== Exercise materials ==
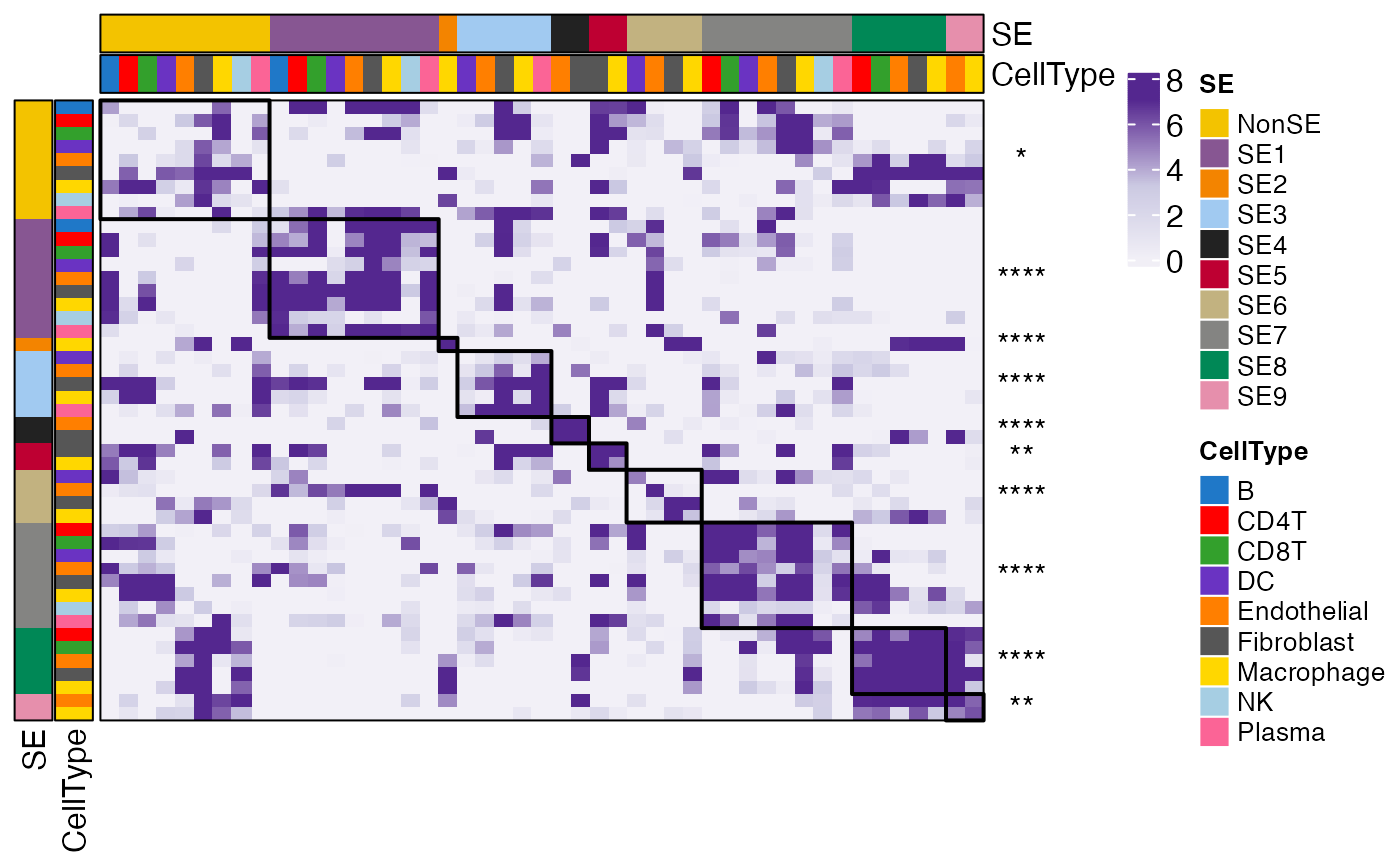
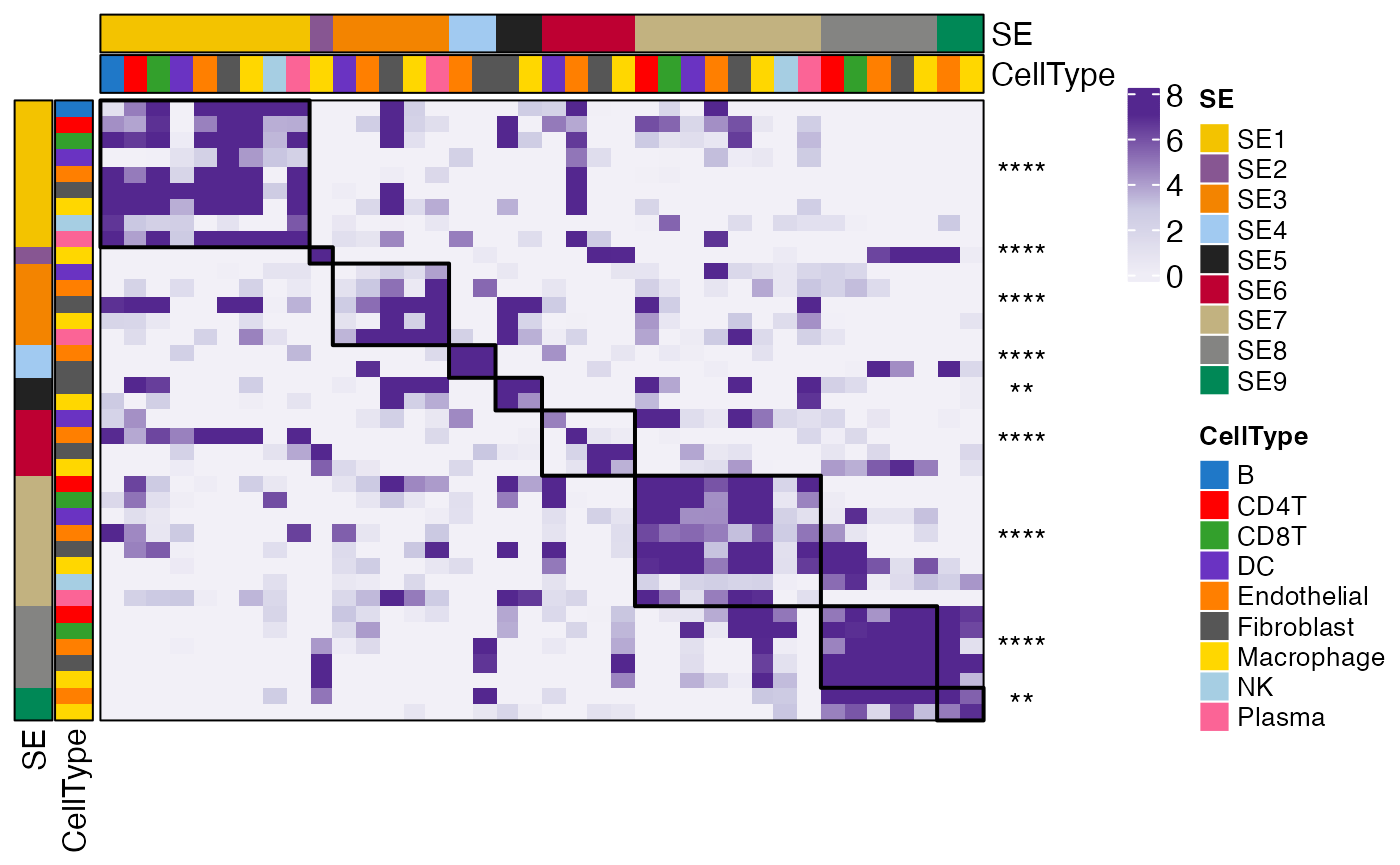
minor update in documentation

Changed region(s): [[0.0, 0.0, 0.7371, 0.8428], [0.7986, 0.0624, 1.0, 0.874], [0.7064, 0.5618, 0.7371, 0.6243]]

diff --git a/docs/articles/Recovery_scST.html b/docs/articles/Recovery_scST.html
@@ -290,30 +290,30 @@ p-values.</p>
 <span>                           test <span class="op">=</span> <span class="cn">TRUE</span>, ncores <span class="op">=</span> <span class="fl">8</span><span class="op">)</span></span>
 <span><span class="fu"><a href="https://rdrr.io/r/utils/head.html" class="external-link">head</a></span><span class="op">(</span><span class="va">coloc_res</span><span class="op">$</span><span class="va">ColocIndex</span><span class="op">[</span>, <span class="fl">1</span><span class="op">:</span><span class="fl">5</span><span class="op">]</span><span class="op">)</span> <span class="co">## Matrix of colocalization indices between all cell states</span></span></code></pre></div>
 <pre><code><span><span class="co">##                        NonSE_B NonSE_CD4T NonSE_CD8T   NonSE_DC</span></span>
-<span><span class="co">## NonSE_B            3.265136403 -0.1774107 -2.2682281 -2.7868274</span></span>
-<span><span class="co">## NonSE_CD4T        -0.003317375  1.1586776 -0.3802599 -2.8652307</span></span>
-<span><span class="co">## NonSE_CD8T        -2.092051997 -0.4346717  1.9194732 -3.1468917</span></span>
-<span><span class="co">## NonSE_DC          -2.629236308 -2.4138352 -2.9739437 -1.3257280</span></span>
-<span><span class="co">## NonSE_Endothelial -2.157207724  2.2962563 -0.4921598  0.7111869</span></span>
-<span><span class="co">## NonSE_Fibroblast  -9.095637338  4.0506290 -2.6503315  4.2681754</span></span>
+<span><span class="co">## NonSE_B            3.970389238 -0.1624605 -2.1162423 -2.4298632</span></span>
+<span><span class="co">## NonSE_CD4T         0.009812473  1.5134314 -0.3255878 -2.8581591</span></span>
+<span><span class="co">## NonSE_CD8T        -2.006907107 -0.3918131  1.6930296 -2.7574830</span></span>
+<span><span class="co">## NonSE_DC          -2.332089080 -2.3978338 -2.4922694 -1.0597699</span></span>
+<span><span class="co">## NonSE_Endothelial -2.241489706  2.1510424 -0.4820897  0.7969341</span></span>
+<span><span class="co">## NonSE_Fibroblast  -8.066893359  3.8398388 -2.8359897  3.3939711</span></span>
 <span><span class="co">##                   NonSE_Endothelial</span></span>
-<span><span class="co">## NonSE_B                  -2.1996055</span></span>
-<span><span class="co">## NonSE_CD4T                2.2479095</span></span>
-<span><span class="co">## NonSE_CD8T               -0.7860502</span></span>
-<span><span class="co">## NonSE_DC                  1.1468466</span></span>
-<span><span class="co">## NonSE_Endothelial         1.1798595</span></span>
-<span><span class="co">## NonSE_Fibroblast          3.6536554</span></span></code></pre>
+<span><span class="co">## NonSE_B                  -2.2557678</span></span>
+<span><span class="co">## NonSE_CD4T                2.1074706</span></span>
+<span><span class="co">## NonSE_CD8T               -0.6819464</span></span>
+<span><span class="co">## NonSE_DC                  1.2322100</span></span>
+<span><span class="co">## NonSE_Endothelial         1.2050178</span></span>
+<span><span class="co">## NonSE_Fibroblast          3.7865150</span></span></code></pre>
 <div class="sourceCode" id="cb19"><pre class="downlit sourceCode r">
 <code class="sourceCode R"><span><span class="va">coloc_res</span><span class="op">$</span><span class="va">Pval</span> <span class="co">## Vector of p-values for colocalization significance</span></span></code></pre></div>
 <pre><code><span><span class="co">##        NonSE          SE1          SE2          SE3          SE4          SE5 </span></span>
-<span><span class="co">## 1.830725e-01 9.422777e-07 8.075153e-03 1.253369e-03 1.780443e-13 2.013595e-02 </span></span>
+<span><span class="co">## 1.401091e-01 8.529161e-07 1.226892e-02 1.852659e-03 2.166610e-13 3.087928e-02 </span></span>
 <span><span class="co">##          SE6          SE7          SE8          SE9 </span></span>
-<span><span class="co">## 4.661994e-04 1.104305e-04 1.103762e-05 5.397374e-02 </span></span>
+<span><span class="co">## 9.030704e-04 1.145476e-04 1.681407e-05 6.295019e-02 </span></span>
 <span><span class="co">## attr(,"Zscore")</span></span>
 <span><span class="co">##    NonSE      SE1      SE2      SE3      SE4      SE5      SE6      SE7 </span></span>
-<span><span class="co">## 1.331354 4.903325 2.648911 3.226448 7.364326 2.323805 3.499461 3.866451 </span></span>
+<span><span class="co">## 1.475385 4.922853 2.504314 3.112889 7.338092 2.158625 3.319103 3.857511 </span></span>
 <span><span class="co">##      SE8      SE9 </span></span>
-<span><span class="co">## 4.395779 1.927047</span></span></code></pre>
+<span><span class="co">## 4.303474 1.859543</span></span></code></pre>
 <p>The <a href="../reference/ColocalizationMetaAnalysis.html">ColocalizationMetaAnalysis</a>
 function can be used to perform meta-analysis of cell-state
 colocalization results across samples. It applies Stouffer’s method to
@@ -330,32 +330,35 @@ matrix and a meta P value for each SE.</p>
 <span><span class="co"># Integrated matrix of cell-state colocalization indices</span></span>
 <span><span class="fu"><a href="https://rdrr.io/r/utils/head.html" class="external-link">head</a></span><span class="op">(</span><span class="va">meta_coloc_res</span><span class="op">$</span><span class="va">MetaColocIndex</span><span class="op">[</span>, <span class="fl">1</span><span class="op">:</span><span class="fl">5</span><span class="op">]</span><span class="op">)</span></span></code></pre></div>
 <pre><code><span><span class="co">##                        NonSE_B NonSE_CD4T NonSE_CD8T  NonSE_DC</span></span>
-<span><span class="co">## NonSE_B            4.202128644 -0.2414997 -3.1864587 -3.922139</span></span>
-<span><span class="co">## NonSE_CD4T         0.001980834  1.9162945 -0.7114995 -4.147639</span></span>
-<span><span class="co">## NonSE_CD8T        -2.961477010 -0.7719172  2.5248112 -4.072189</span></span>
-<span><span class="co">## NonSE_DC          -3.701821294 -3.5283477 -3.8689562 -1.958927</span></span>
-<span><span class="co">## NonSE_Endothelial -2.990428031  3.2635293 -0.5377002  1.185728</span></span>
-<span><span class="co">## NonSE_Fibroblast  -7.071067312  5.6899418 -3.8619013  5.870893</span></span>
+<span><span class="co">## NonSE_B            5.233744069 -0.2474707 -3.3606688 -3.572136</span></span>
+<span><span class="co">## NonSE_CD4T         0.006112496  2.0296757 -0.5586481 -4.115024</span></span>
+<span><span class="co">## NonSE_CD8T        -3.152517682 -0.6551338  2.4956098 -3.888006</span></span>
+<span><span class="co">## NonSE_DC          -3.422278100 -3.4963289 -3.5821056 -1.732949</span></span>
+<span><span class="co">## NonSE_Endothelial -2.991042985  3.1264029 -0.6024698  1.156264</span></span>
+<span><span class="co">## NonSE_Fibroblast  -7.071067312  5.4299692 -3.7697673  5.351498</span></span>
 <span><span class="co">##                   NonSE_Endothelial</span></span>
-<span><span class="co">## NonSE_B                  -3.0182767</span></span>
-<span><span class="co">## NonSE_CD4T                3.2005924</span></span>
-<span><span class="co">## NonSE_CD8T               -0.8910858</span></span>
-<span><span class="co">## NonSE_DC                  1.7882288</span></span>
-<span><span class="co">## NonSE_Endothelial         1.7449904</span></span>
-<span><span class="co">## NonSE_Fibroblast          5.5444970</span></span></code></pre>
+<span><span class="co">## NonSE_B                  -3.0245007</span></span>
+<span><span class="co">## NonSE_CD4T                3.0136000</span></span>
+<span><span class="co">## NonSE_CD8T               -0.9020229</span></span>
+<span><span class="co">## NonSE_DC                  1.7705968</span></span>
+<span><span class="co">## NonSE_Endothelial         1.6029810</span></span>
+<span><span class="co">## NonSE_Fibroblast          5.5801747</span></span></code></pre>
 <div class="sourceCode" id="cb23"><pre class="downlit sourceCode r">
 <code class="sourceCode R"><span><span class="co"># Meta-analysis P values</span></span>
 <span><span class="va">meta_coloc_res</span><span class="op">$</span><span class="va">MetaPval</span></span></code></pre></div>
 <pre><code><span><span class="co">##        NonSE          SE1          SE2          SE3          SE4          SE5 </span></span>
-<span><span class="co">## 3.967504e-02 7.505801e-10 2.223083e-05 2.077098e-05 5.589288e-20 1.492053e-03 </span></span>
+<span><span class="co">## 3.520380e-02 7.560580e-10 2.940250e-06 2.124253e-05 1.391236e-20 2.273957e-03 </span></span>
 <span><span class="co">##          SE6          SE7          SE8          SE9 </span></span>
-<span><span class="co">## 2.331223e-06 1.768900e-08 5.351536e-09 4.865494e-03</span></span></code></pre>
+<span><span class="co">## 5.797137e-06 1.613424e-08 6.224519e-09 6.287200e-03</span></span></code></pre>
 <p>You can visualize the results using the <a href="../reference/CooccurrenceHeatmapView.html">CooccurrenceHeatmapView</a>
 function.</p>
 <div class="sourceCode" id="cb25"><pre class="downlit sourceCode r">
-<code class="sourceCode R"><span><span class="va">p</span> <span class="op">=</span> <span class="fu"><a href="../reference/CooccurrenceHeatmapView.html">CooccurrenceHeatmapView</a></span><span class="op">(</span><span class="va">meta_coloc_res</span><span class="op">$</span><span class="va">MetaColocIndex</span>, <span class="va">meta_coloc_res</span><span class="op">$</span><span class="va">MetaPval</span><span class="op">)</span></span>
+<code class="sourceCode R"><span><span class="co">## Exclude NonSE from the visualization</span></span>
+<span><span class="va">idx</span> <span class="op">=</span> <span class="fu"><a href="https://rdrr.io/r/base/grep.html" class="external-link">grepl</a></span><span class="op">(</span><span class="st">"NonSE"</span>, <span class="fu"><a href="https://rdrr.io/r/base/colnames.html" class="external-link">rownames</a></span><span class="op">(</span><span class="va">meta_coloc_res</span><span class="op">$</span><span class="va">MetaColocIndex</span><span class="op">)</span><span class="op">)</span></span>
+<span><span class="va">p</span> <span class="op">=</span> <span class="fu"><a href="../reference/CooccurrenceHeatmapView.html">CooccurrenceHeatmapView</a></span><span class="op">(</span><span class="va">meta_coloc_res</span><span class="op">$</span><span class="va">MetaColocIndex</span><span class="op">[</span><span class="op">!</span><span class="va">idx</span>, <span class="op">!</span><span class="va">idx</span><span class="op">]</span>,</span>
+<span>                            <span class="va">meta_coloc_res</span><span class="op">$</span><span class="va">MetaPval</span><span class="op">)</span></span>
 <span><span class="va">p</span> <span class="op">=</span> <span class="fu">ComplexHeatmap</span><span class="fu">::</span><span class="fu"><a href="https://rdrr.io/pkg/ComplexHeatmap/man/draw-dispatch.html" class="external-link">draw</a></span><span class="op">(</span><span class="va">p</span><span class="op">)</span></span>
-<span><span class="va">ses</span> <span class="op">=</span> <span class="fu"><a href="https://rdrr.io/r/base/grep.html" class="external-link">gsub</a></span><span class="op">(</span><span class="st">"_.*"</span>, <span class="st">""</span>, <span class="fu"><a href="https://rdrr.io/r/base/colnames.html" class="external-link">rownames</a></span><span class="op">(</span><span class="va">meta_coloc_res</span><span class="op">$</span><span class="va">MetaColocIndex</span><span class="op">)</span><span class="op">)</span></span>
+<span><span class="va">ses</span> <span class="op">=</span> <span class="fu"><a href="https://rdrr.io/r/base/grep.html" class="external-link">gsub</a></span><span class="op">(</span><span class="st">"_.*"</span>, <span class="st">""</span>, <span class="fu"><a href="https://rdrr.io/r/base/colnames.html" class="external-link">rownames</a></span><span class="op">(</span><span class="va">meta_coloc_res</span><span class="op">$</span><span class="va">MetaColocIndex</span><span class="op">)</span><span class="op">[</span><span class="op">!</span><span class="va">idx</span><span class="op">]</span><span class="op">)</span></span>
 <span><span class="fu"><a href="../reference/drawRectangleAnnotation.html">drawRectangleAnnotation</a></span><span class="op">(</span><span class="va">p</span>, <span class="va">ses</span>, <span class="va">ses</span><span class="op">)</span></span></code></pre></div>
 <p><img src="Recovery_scST_files/figure-html/visualcoloc-1.png" width="700"></p>
 </div>

diff --git a/docs/articles/Recovery_Bulk.html b/docs/articles/Recovery_Bulk.html
@@ -192,12 +192,12 @@ primary and metastatic melanoma samples.</p>
 <span><span class="va">sefracs</span><span class="op">$</span><span class="va">Group</span><span class="op">[</span><span class="fu"><a href="https://rdrr.io/r/base/grep.html" class="external-link">grepl</a></span><span class="op">(</span><span class="st">"01$"</span>, <span class="fu"><a href="https://rdrr.io/r/base/colnames.html" class="external-link">rownames</a></span><span class="op">(</span><span class="va">sefracs</span><span class="op">)</span><span class="op">)</span><span class="op">]</span> <span class="op">=</span> <span class="st">"Primary"</span></span>
 <span><span class="va">sefracs</span><span class="op">$</span><span class="va">Group</span><span class="op">[</span><span class="fu"><a href="https://rdrr.io/r/base/grep.html" class="external-link">grepl</a></span><span class="op">(</span><span class="st">"06$"</span>, <span class="fu"><a href="https://rdrr.io/r/base/colnames.html" class="external-link">rownames</a></span><span class="op">(</span><span class="va">sefracs</span><span class="op">)</span><span class="op">)</span><span class="op">]</span> <span class="op">=</span> <span class="st">"Metastatic"</span></span>
 <span></span>
-<span><span class="fu"><a href="https://ggplot2.tidyverse.org/reference/ggplot.html" class="external-link">ggplot</a></span><span class="op">(</span><span class="va">sefracs</span>, <span class="fu"><a href="https://ggplot2.tidyverse.org/reference/aes.html" class="external-link">aes</a></span><span class="op">(</span><span class="va">Group</span>, <span class="va">SE1</span><span class="op">)</span><span class="op">)</span> <span class="op">+</span> </span>
+<span><span class="fu"><a href="https://ggplot2.tidyverse.org/reference/ggplot.html" class="external-link">ggplot</a></span><span class="op">(</span><span class="va">sefracs</span><span class="op">[</span><span class="op">!</span><span class="fu"><a href="https://rdrr.io/r/base/NA.html" class="external-link">is.na</a></span><span class="op">(</span><span class="va">sefracs</span><span class="op">$</span><span class="va">Group</span><span class="op">)</span>, <span class="op">]</span>, <span class="fu"><a href="https://ggplot2.tidyverse.org/reference/aes.html" class="external-link">aes</a></span><span class="op">(</span><span class="va">Group</span>, <span class="va">SE1</span><span class="op">)</span><span class="op">)</span> <span class="op">+</span> </span>
 <span>  <span class="fu"><a href="https://ggplot2.tidyverse.org/reference/geom_boxplot.html" class="external-link">geom_boxplot</a></span><span class="op">(</span>width <span class="op">=</span> <span class="fl">0.5</span>, outlier.shape <span class="op">=</span> <span class="cn">NA</span><span class="op">)</span> <span class="op">+</span> </span>
 <span>  <span class="fu">ggpubr</span><span class="fu">::</span><span class="fu"><a href="https://rpkgs.datanovia.com/ggpubr/reference/stat_compare_means.html" class="external-link">stat_compare_means</a></span><span class="op">(</span>comparisons <span class="op">=</span> <span class="fu"><a href="https://rdrr.io/r/base/list.html" class="external-link">list</a></span><span class="op">(</span><span class="fu"><a href="https://rdrr.io/r/base/c.html" class="external-link">c</a></span><span class="op">(</span><span class="st">"Primary"</span>, <span class="st">"Metastatic"</span><span class="op">)</span><span class="op">)</span><span class="op">)</span> <span class="op">+</span></span>
 <span>  <span class="fu"><a href="https://ggplot2.tidyverse.org/reference/geom_jitter.html" class="external-link">geom_jitter</a></span><span class="op">(</span>width <span class="op">=</span> <span class="fl">0.1</span>, size <span class="op">=</span> <span class="fl">0.2</span><span class="op">)</span> <span class="op">+</span> </span>
 <span>  <span class="fu"><a href="https://ggplot2.tidyverse.org/reference/ggtheme.html" class="external-link">theme_classic</a></span><span class="op">(</span>base_size <span class="op">=</span> <span class="fl">14</span><span class="op">)</span></span></code></pre></div>
-<p><img src="Recovery_Bulk_files/figure-html/visualse-1.png" width="700"></p>
+<p><img src="Recovery_Bulk_files/figure-html/visualse-1.png" width="384"></p>
 </div>
 </div>
 <div class="section level2">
===
### Instructions to follow
Filter the records above, keeping each line that contains the word "width".

### Result for this task
 <p><img src="Recovery_scST_files/figure-html/visualcoloc-1.png" width="700"></p>
 <span>  <span class="fu"><a href="https://ggplot2.tidyverse.org/reference/geom_boxplot.html" class="external-link">geom_boxplot</a></span><span class="op">(</span>width <span class="op">=</span> <span class="fl">0.5</span>, outlier.shape <span class="op">=</span> <span class="cn">NA</span><span class="op">)</span> <span class="op">+</span> </span>
 <span>  <span class="fu"><a href="https://ggplot2.tidyverse.org/reference/geom_jitter.html" class="external-link">geom_jitter</a></span><span class="op">(</span>width <span class="op">=</span> <span class="fl">0.1</span>, size <span class="op">=</span> <span class="fl">0.2</span><span class="op">)</span> <span class="op">+</span> </span>
-<p><img src="Recovery_Bulk_files/figure-html/visualse-1.png" width="700"></p>
+<p><img src="Recovery_Bulk_files/figure-html/visualse-1.png" width="384"></p>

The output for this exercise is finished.